The international cruise ship industry has added yet another voluntarily adopted safety rule in the wake of the Costa Concordia disaster. The new policy is the latest safety precaution established under the Cruise Industry Operational Safety Review, which was launched in January 2012, that exceeds current international regulations.
Cruise Lines International Association (CLIA) and the European Cruise Council (ECC), acting on behalf of the global cruise industry, announced Thursday that the cruise industry has adopted a new safety policy that addresses issues related to the loading of lifeboats by crewmembers for training purposes.
The new Life Boat Loading for Training Purposes policy requires the launching and full loading of a lifeboat at least once every six months for crew training purposes for all oceangoing members of CLIA and ECC, effective immediately. During the training, the lifeboat is filled to capacity with crewmembers and maneuvered in the water to facilitate familiarization with lifeboat operations. The new policy makes it mandatory for all crewmembers that are involved in operating or loading lifeboats to attend the drill.

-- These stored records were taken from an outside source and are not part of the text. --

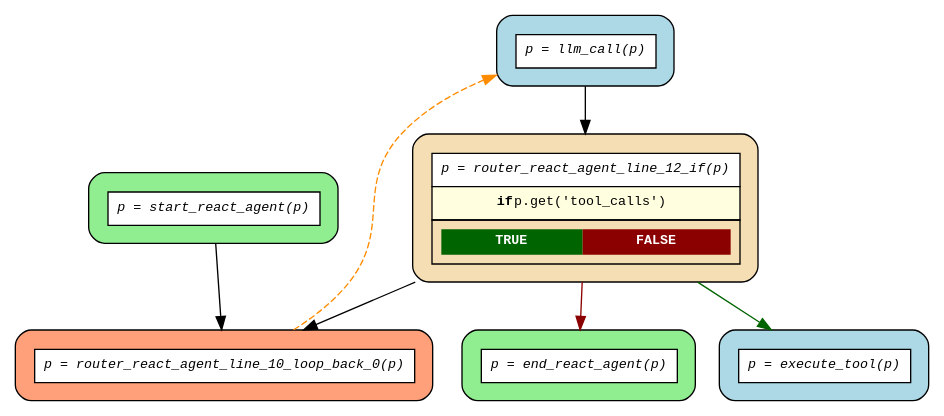
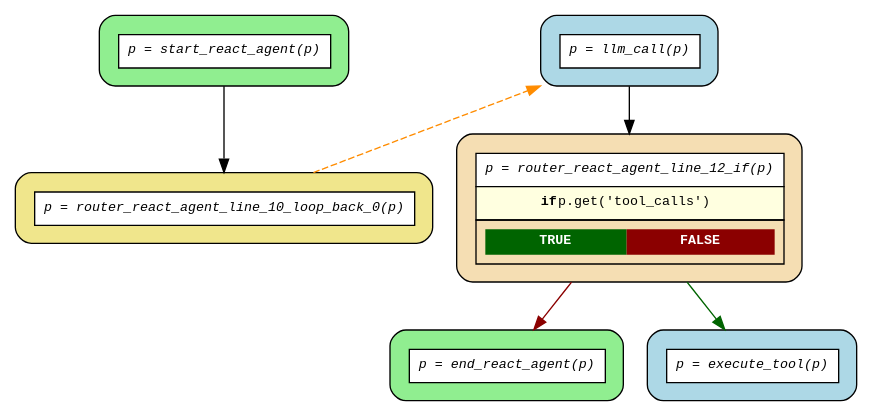
One commit to deliveryhero/asya changed the diagram in examples/flows/compiled/while_react_loop/flow.dot. Above: the diagram before and after it, drawn with Graphviz. The commit also changed 26 other files, not shown here.

First line of the commit message:
fix(flow): fix DOT graph spurious edges and loop-back router color

```diff
--- a/examples/flows/compiled/while_react_loop/flow.dot
+++ b/examples/flows/compiled/while_react_loop/flow.dot
@@ -1,20 +1,19 @@
 digraph flow {
   rankdir=TB;
   graph [fontname="Courier", fontsize=10];
   node [fontname="Courier", fontsize=10, shape=box, style="filled,rounded", margin="0.2"];
   edge [fontname="Courier", fontsize=10];
 
   start_react_agent [fillcolor="lightgreen", label=<<table border="0" cellspacing="0" cellpadding="6" cellborder="1"><tr><td bgcolor="white" align="center"><i>p = start_react_agent(p)</i></td></tr></table>>];
   router_react_agent_line_12_if [fillcolor="wheat", label=<<table border="0" cellspacing="0" cellpadding="6" cellborder="1"><tr><td bgcolor="white" align="center"><i>p = router_react_agent_line_12_if(p)</i></td></tr><tr><td bgcolor="lightyellow"><b>if</b> p.get('tool_calls')</td></tr><tr><td><table border="0" cellspacing="0" cellpadding="4"><tr><td bgcolor="darkgreen"><font color="white"><b>TRUE</b></font></td><td bgcolor="darkred"><font color="white"><b>FALSE</b></font></td></tr></table></td></tr></table>>];
-  router_react_agent_line_10_loop_back_0 [fillcolor="lightsalmon", label=<<table border="0" cellspacing="0" cellpadding="6" cellborder="1"><tr><td bgcolor="white" align="center"><i>p = router_react_agent_line_10_loop_back_0(p)</i></td></tr></table>>];
+  router_react_agent_line_10_loop_back_0 [fillcolor="khaki", label=<<table border="0" cellspacing="0" cellpadding="6" cellborder="1"><tr><td bgcolor="white" align="center"><i>p = router_react_agent_line_10_loop_back_0(p)</i></td></tr></table>>];
   end_react_agent [fillcolor="lightgreen", label=<<table border="0" cellspacing="0" cellpadding="6" cellborder="1"><tr><td bgcolor="white" align="center"><i>p = end_react_agent(p)</i></td></tr></table>>];
   execute_tool [fillcolor="lightblue", label=<<table border="0" cellspacing="0" cellpadding="6" cellborder="1"><tr><td bgcolor="white" align="center"><i>p = execute_tool(p)</i></td></tr></table>>];
   llm_call [fillcolor="lightblue", label=<<table border="0" cellspacing="0" cellpadding="6" cellborder="1"><tr><td bgcolor="white" align="center"><i>p = llm_call(p)</i></td></tr></table>>];
 
   llm_call -> router_react_agent_line_12_if;
   router_react_agent_line_10_loop_back_0 -> llm_call [style=dashed, color=darkorange, constraint=false];
   router_react_agent_line_12_if -> end_react_agent [color=darkred];
   router_react_agent_line_12_if -> execute_tool [color=darkgreen];
-  router_react_agent_line_12_if -> router_react_agent_line_10_loop_back_0;
   start_react_agent -> router_react_agent_line_10_loop_back_0;
 }
```
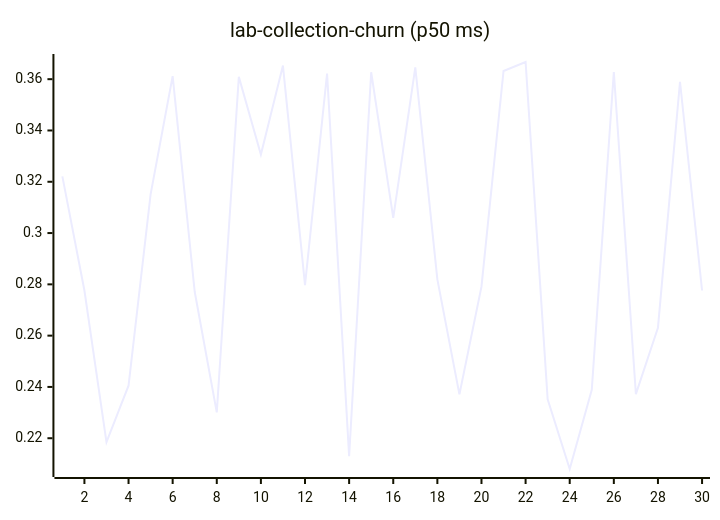
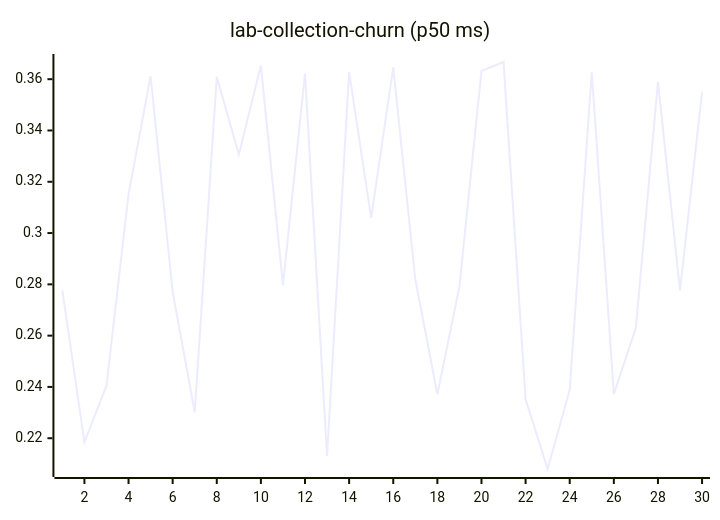
Before and after one commit to josha/Facet: diagram 11 of 27 in README.md, drawn with Mermaid. The commit also changed other lines of this file and 2 other files, not shown here.

````diff
--- a/README.md
+++ b/README.md
@@ -133,6 +133,6 @@
 ```mermaid
 xychart-beta
     title "lab-collection-churn (p50 ms)"
     x-axis 1 --> 30
-    line [0.3221, 0.2776, 0.2185, 0.2405, 0.3151, 0.3612, 0.2771, 0.2301, 0.3609, 0.3306, 0.3653, 0.2797, 0.3622, 0.2130, 0.3627, 0.3059, 0.3646, 0.2819, 0.2371, 0.2791, 0.3632, 0.3667, 0.2352, 0.2080, 0.2389, 0.3628, 0.2372, 0.2631, 0.3590, 0.2776]
+    line [0.2776, 0.2185, 0.2405, 0.3151, 0.3612, 0.2771, 0.2301, 0.3609, 0.3306, 0.3653, 0.2797, 0.3622, 0.2130, 0.3627, 0.3059, 0.3646, 0.2819, 0.2371, 0.2791, 0.3632, 0.3667, 0.2352, 0.2080, 0.2389, 0.3628, 0.2372, 0.2631, 0.3590, 0.2776, 0.3550]
 ```
````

“The cruise industry continues to work on a global level to improve the safety of passengers and crew, which is our number one priority,” said Christine Duffy, president and CEO of CLIA. “Since January of this year, and in keeping with our efforts to continuously improve operational excellence, the global cruise industry has voluntarily adopted seven wide-ranging safety policies. We remain fully committed to exploring further enhancements in a number of areas that will add to the industry’s excellent safety record.”
Commenting on the new policy Manfredi Lefebvre, ECC Chairman said “The Cruise industry’s Operational Safety Review demonstrates our on-going determination to ensure that cruise ships remain the safest vacation option and the safest part of the shipping industry. This policy, like all the policies that have already been developed by the Operational Safety Review, exceeds current international regulatory requirements and has been externally verified by world renowned independent experts.”
Lefebvre added, “Our industry is committed to improving our safety performance in the short, the medium and the long term I believe our approach supports the goal of European Commission of re-launching their ‘Quality Shipping Campaign’ as set out in its Maritime Policy 2009-2018.”
The Cruise Industry Operational Safety Review receives advice and input from a panel of outside maritime and safety experts. These individuals are evaluating suggested policy improvements as part of the cruise industry’s continuous efforts to review and improve safety measures by developing comprehensive best practices for industry-wide implementation and, ultimately, formal submission to the International Maritime Organization (IMO), as appropriate. This policy will be submitted to the IMO for consideration at its next session in November.
CLIA announced the launch of the Review on January 27, 2012 in wake of the Costa Concordia disaster. As part of the Review in February the global cruise industry instituted a new policy requiring mandatory emergency muster drills for embarking passengers prior to departure from port. In March, the industry put forth recommendations to the IMO supporting enhanced reporting requirements to improve the consistency and transparency of marine casualty data. In April, it announced three policies addressing issues related to passage planning, personnel access to the bridge and lifejackets. In June, the industry announced policies related to the recording of passenger nationality and the common elements of musters and emergency instructions. Additional best practices and policies developed through the Review will be announced and implemented on an ongoing basis.
A full version of the Life Boat Loading for Training Purposes policy can be accessed athttp://www.cruising.org/regulatory/life-boat-loading-training-purposes-policy. All CLIA policies can be viewed athttp://cruising.org/regulatory/cruise-industry-policies.